### Your assignment
Please repeat every entry exactly as written, but skip the pictures.

[Edit tracking data]
+ + +

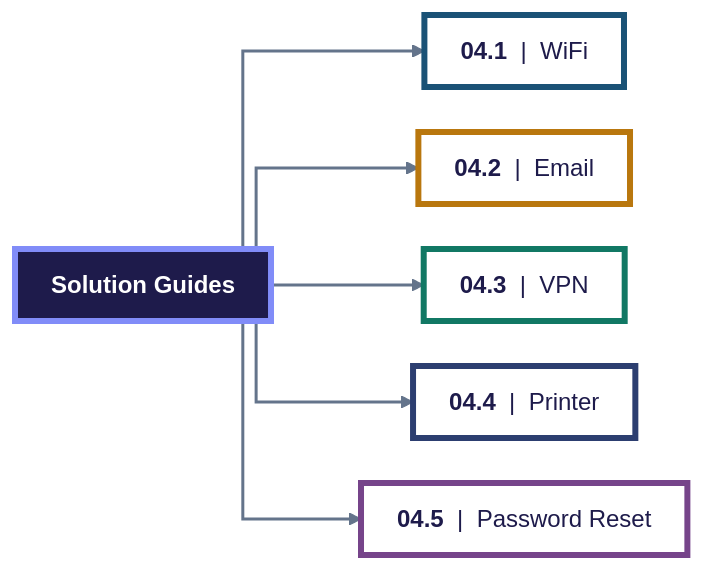
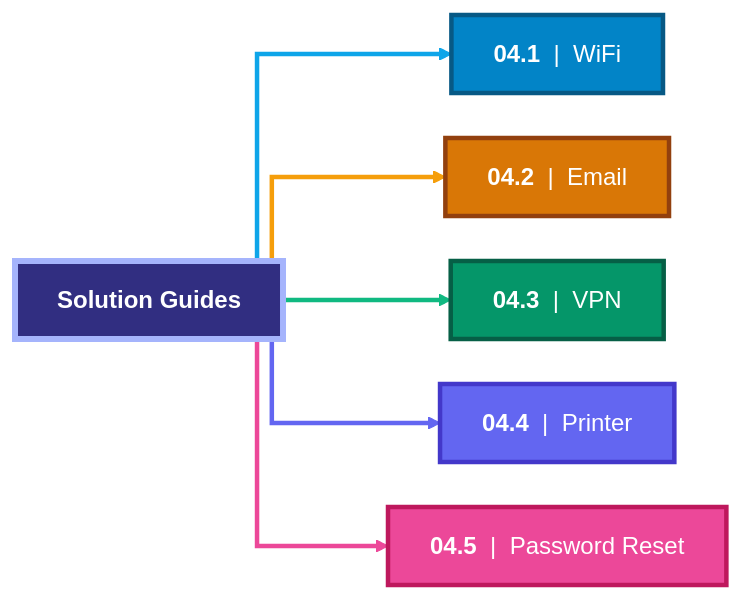
The diagram in 04-Solution-guides/INDEX.md (malaika-azhar/Customer-Tech-Support-Portfolio), drawn with Mermaid before and after one commit.

````diff
--- a/04-Solution-guides/INDEX.md
+++ b/04-Solution-guides/INDEX.md
@@ -9,32 +9,37 @@
 ```mermaid
-%%{init: {'flowchart': {'curve': 'step', 'nodeSpacing': 30, 'rankSpacing': 60, 'padding': 12}}}%%
+%%{init: {'flowchart': {'curve': 'step', 'nodeSpacing': 30, 'rankSpacing': 70, 'padding': 14}}}%%
 flowchart LR
     R["<b>Solution Guides</b>"]
 
     G1["<b>04.1</b> &nbsp;|&nbsp; WiFi"]
     G2["<b>04.2</b> &nbsp;|&nbsp; Email"]
     G3["<b>04.3</b> &nbsp;|&nbsp; VPN"]
     G4["<b>04.4</b> &nbsp;|&nbsp; Printer"]
     G5["<b>04.5</b> &nbsp;|&nbsp; Password Reset"]
 
     R --> G1
     R --> G2
     R --> G3
     R --> G4
     R --> G5
 
-    classDef root fill:#1E1B4B,stroke:#818CF8,stroke-width:4px,color:#ffffff
-    classDef g1 fill:#FFFFFF,stroke:#1A5276,stroke-width:4px,color:#1E1B4B
-    classDef g2 fill:#FFFFFF,stroke:#B9770E,stroke-width:4px,color:#1E1B4B
-    classDef g3 fill:#FFFFFF,stroke:#117864,stroke-width:4px,color:#1E1B4B
-    classDef g4 fill:#FFFFFF,stroke:#2C3E70,stroke-width:4px,color:#1E1B4B
-    classDef g5 fill:#FFFFFF,stroke:#76448A,stroke-width:4px,color:#1E1B4B
+    classDef root fill:#312E81,stroke:#A5B4FC,stroke-width:4px,color:#FFFFFF
+    classDef g1 fill:#0284C7,stroke:#075985,stroke-width:3px,color:#FFFFFF
+    classDef g2 fill:#D97706,stroke:#92400E,stroke-width:3px,color:#FFFFFF
+    classDef g3 fill:#059669,stroke:#065F46,stroke-width:3px,color:#FFFFFF
+    classDef g4 fill:#6366F1,stroke:#4338CA,stroke-width:3px,color:#FFFFFF
+    classDef g5 fill:#EC4899,stroke:#BE185D,stroke-width:3px,color:#FFFFFF
 
     class R root
     class G1 g1
     class G2 g2
     class G3 g3
     class G4 g4
     class G5 g5
-    linkStyle 0,1,2,3,4 stroke:#64748B,stroke-width:2px
+
+    linkStyle 0 stroke:#0EA5E9,stroke-width:3px
+    linkStyle 1 stroke:#F59E0B,stroke-width:3px
+    linkStyle 2 stroke:#10B981,stroke-width:3px
+    linkStyle 3 stroke:#6366F1,stroke-width:3px
+    linkStyle 4 stroke:#EC4899,stroke-width:3px
 ```
````
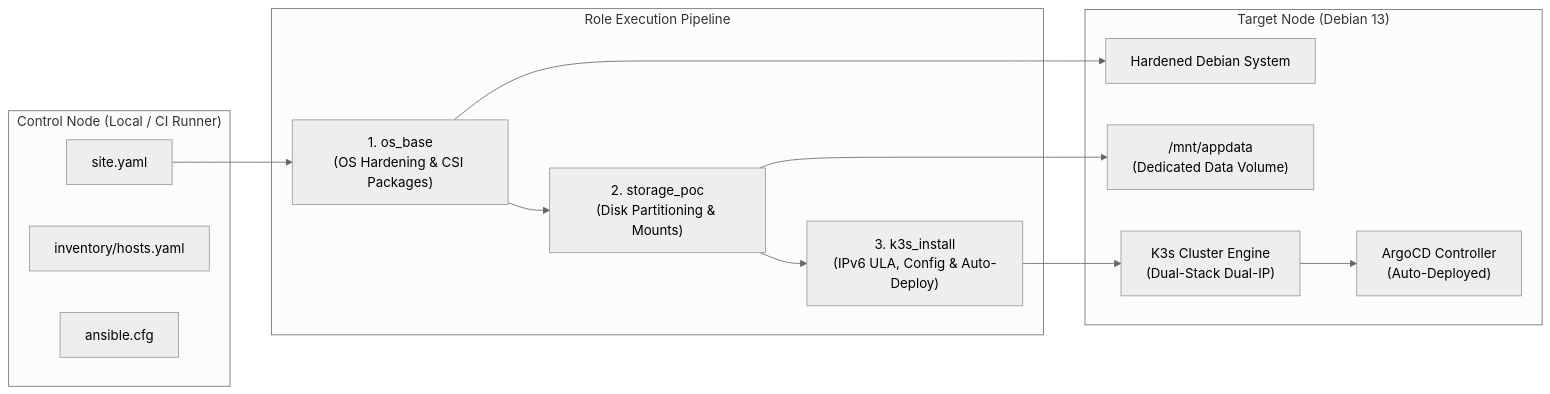
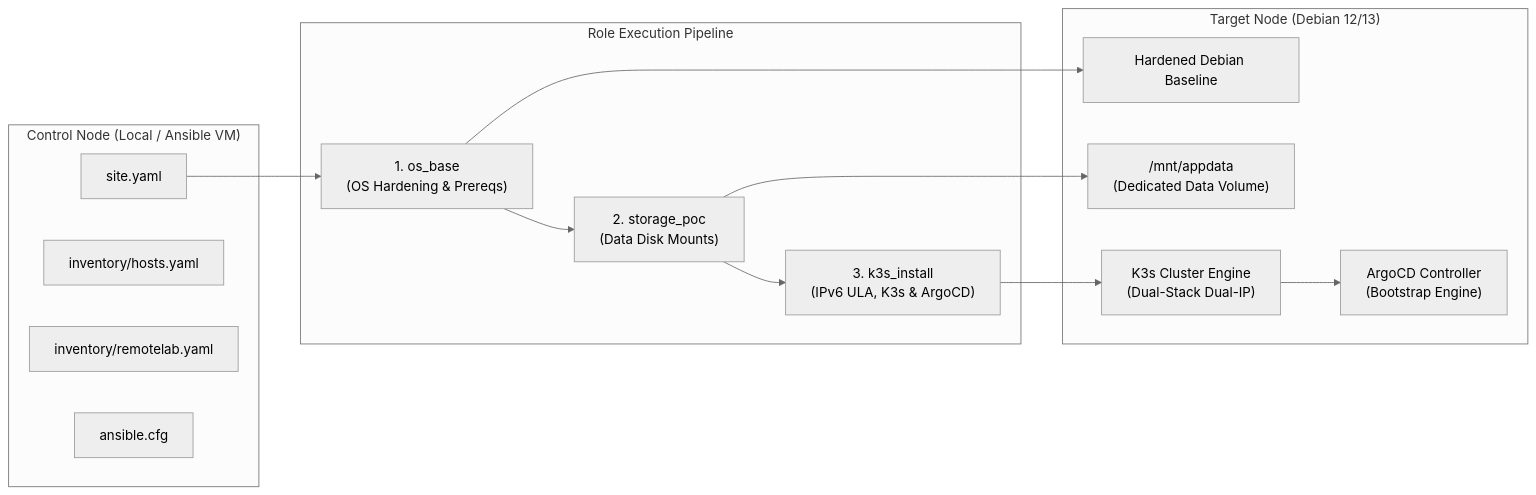
Before and after one commit to atrisko/k3s-homelab-migration: the diagram in docs/ansible.md, drawn with Mermaid (neutral theme). The commit also changed other lines of this file, not shown here.

Commit message:
docs(ansible): update documentation to reflect current project status

````diff
--- a/docs/ansible.md
+++ b/docs/ansible.md
@@ -11,27 +11,28 @@
 ```mermaid
 flowchart LR
-    subgraph ControlNode ["Control Node (Local / CI Runner)"]
+    subgraph ControlNode ["Control Node (Local / Ansible VM)"]
         Site["site.yaml"]
-        Inv["inventory/hosts.yaml"]
+        InvAWS["inventory/hosts.yaml"]
+        InvLab["inventory/remotelab.yaml"]
         Cfg["ansible.cfg"]
     end
 
     subgraph Pipeline ["Role Execution Pipeline"]
-        R1["1. os_base<br/>(OS Hardening & CSI Packages)"]
-        R2["2. storage_poc<br/>(Disk Partitioning & Mounts)"]
-        R3["3. k3s_install<br/>(IPv6 ULA, Config & Auto-Deploy)"]
+        R1["1. os_base<br/>(OS Hardening & Prereqs)"]
+        R2["2. storage_poc<br/>(Data Disk Mounts)"]
+        R3["3. k3s_install<br/>(IPv6 ULA, K3s & ArgoCD)"]
     end
 
-    subgraph TargetNode ["Target Node (Debian 13)"]
-        Base["Hardened Debian System"]
+    subgraph TargetNode ["Target Node (Debian 12/13)"]
+        Base["Hardened Debian Baseline"]
         DataVol["/mnt/appdata<br/>(Dedicated Data Volume)"]
         K3s["K3s Cluster Engine<br/>(Dual-Stack Dual-IP)"]
-        Argo["ArgoCD Controller<br/>(Auto-Deployed)"]
+        Argo["ArgoCD Controller<br/>(Bootstrap Engine)"]
     end
 
     Site --> R1 --> R2 --> R3
     R1 --> Base
     R2 --> DataVol
     R3 --> K3s
     K3s --> Argo
 ```
````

+ + +

### Solution for this problem
The diagram in 04-Solution-guides/INDEX.md (malaika-azhar/Customer-Tech-Support-Portfolio), drawn with Mermaid before and after one commit.

````diff
--- a/04-Solution-guides/INDEX.md
+++ b/04-Solution-guides/INDEX.md
@@ -9,32 +9,37 @@
 ```mermaid
-%%{init: {'flowchart': {'curve': 'step', 'nodeSpacing': 30, 'rankSpacing': 60, 'padding': 12}}}%%
+%%{init: {'flowchart': {'curve': 'step', 'nodeSpacing': 30, 'rankSpacing': 70, 'padding': 14}}}%%
 flowchart LR
     R["<b>Solution Guides</b>"]
 
     G1["<b>04.1</b> &nbsp;|&nbsp; WiFi"]
     G2["<b>04.2</b> &nbsp;|&nbsp; Email"]
     G3["<b>04.3</b> &nbsp;|&nbsp; VPN"]
     G4["<b>04.4</b> &nbsp;|&nbsp; Printer"]
     G5["<b>04.5</b> &nbsp;|&nbsp; Password Reset"]
 
     R --> G1
     R --> G2
     R --> G3
     R --> G4
     R --> G5
 
-    classDef root fill:#1E1B4B,stroke:#818CF8,stroke-width:4px,color:#ffffff
-    classDef g1 fill:#FFFFFF,stroke:#1A5276,stroke-width:4px,color:#1E1B4B
-    classDef g2 fill:#FFFFFF,stroke:#B9770E,stroke-width:4px,color:#1E1B4B
-    classDef g3 fill:#FFFFFF,stroke:#117864,stroke-width:4px,color:#1E1B4B
-    classDef g4 fill:#FFFFFF,stroke:#2C3E70,stroke-width:4px,color:#1E1B4B
-    classDef g5 fill:#FFFFFF,stroke:#76448A,stroke-width:4px,color:#1E1B4B
+    classDef root fill:#312E81,stroke:#A5B4FC,stroke-width:4px,color:#FFFFFF
+    classDef g1 fill:#0284C7,stroke:#075985,stroke-width:3px,color:#FFFFFF
+    classDef g2 fill:#D97706,stroke:#92400E,stroke-width:3px,color:#FFFFFF
+    classDef g3 fill:#059669,stroke:#065F46,stroke-width:3px,color:#FFFFFF
+    classDef g4 fill:#6366F1,stroke:#4338CA,stroke-width:3px,color:#FFFFFF
+    classDef g5 fill:#EC4899,stroke:#BE185D,stroke-width:3px,color:#FFFFFF
 
     class R root
     class G1 g1
     class G2 g2
     class G3 g3
     class G4 g4
     class G5 g5
-    linkStyle 0,1,2,3,4 stroke:#64748B,stroke-width:2px
+
+    linkStyle 0 stroke:#0EA5E9,stroke-width:3px
+    linkStyle 1 stroke:#F59E0B,stroke-width:3px
+    linkStyle 2 stroke:#10B981,stroke-width:3px
+    linkStyle 3 stroke:#6366F1,stroke-width:3px
+    linkStyle 4 stroke:#EC4899,stroke-width:3px
 ```
````
Before and after one commit to atrisko/k3s-homelab-migration: the diagram in docs/ansible.md, drawn with Mermaid (neutral theme). The commit also changed other lines of this file, not shown here.

Commit message:
docs(ansible): update documentation to reflect current project status

````diff
--- a/docs/ansible.md
+++ b/docs/ansible.md
@@ -11,27 +11,28 @@
 ```mermaid
 flowchart LR
-    subgraph ControlNode ["Control Node (Local / CI Runner)"]
+    subgraph ControlNode ["Control Node (Local / Ansible VM)"]
         Site["site.yaml"]
-        Inv["inventory/hosts.yaml"]
+        InvAWS["inventory/hosts.yaml"]
+        InvLab["inventory/remotelab.yaml"]
         Cfg["ansible.cfg"]
     end
 
     subgraph Pipeline ["Role Execution Pipeline"]
-        R1["1. os_base<br/>(OS Hardening & CSI Packages)"]
-        R2["2. storage_poc<br/>(Disk Partitioning & Mounts)"]
-        R3["3. k3s_install<br/>(IPv6 ULA, Config & Auto-Deploy)"]
+        R1["1. os_base<br/>(OS Hardening & Prereqs)"]
+        R2["2. storage_poc<br/>(Data Disk Mounts)"]
+        R3["3. k3s_install<br/>(IPv6 ULA, K3s & ArgoCD)"]
     end
 
-    subgraph TargetNode ["Target Node (Debian 13)"]
-        Base["Hardened Debian System"]
+    subgraph TargetNode ["Target Node (Debian 12/13)"]
+        Base["Hardened Debian Baseline"]
         DataVol["/mnt/appdata<br/>(Dedicated Data Volume)"]
         K3s["K3s Cluster Engine<br/>(Dual-Stack Dual-IP)"]
-        Argo["ArgoCD Controller<br/>(Auto-Deployed)"]
+        Argo["ArgoCD Controller<br/>(Bootstrap Engine)"]
     end
 
     Site --> R1 --> R2 --> R3
     R1 --> Base
     R2 --> DataVol
     R3 --> K3s
     K3s --> Argo
 ```
````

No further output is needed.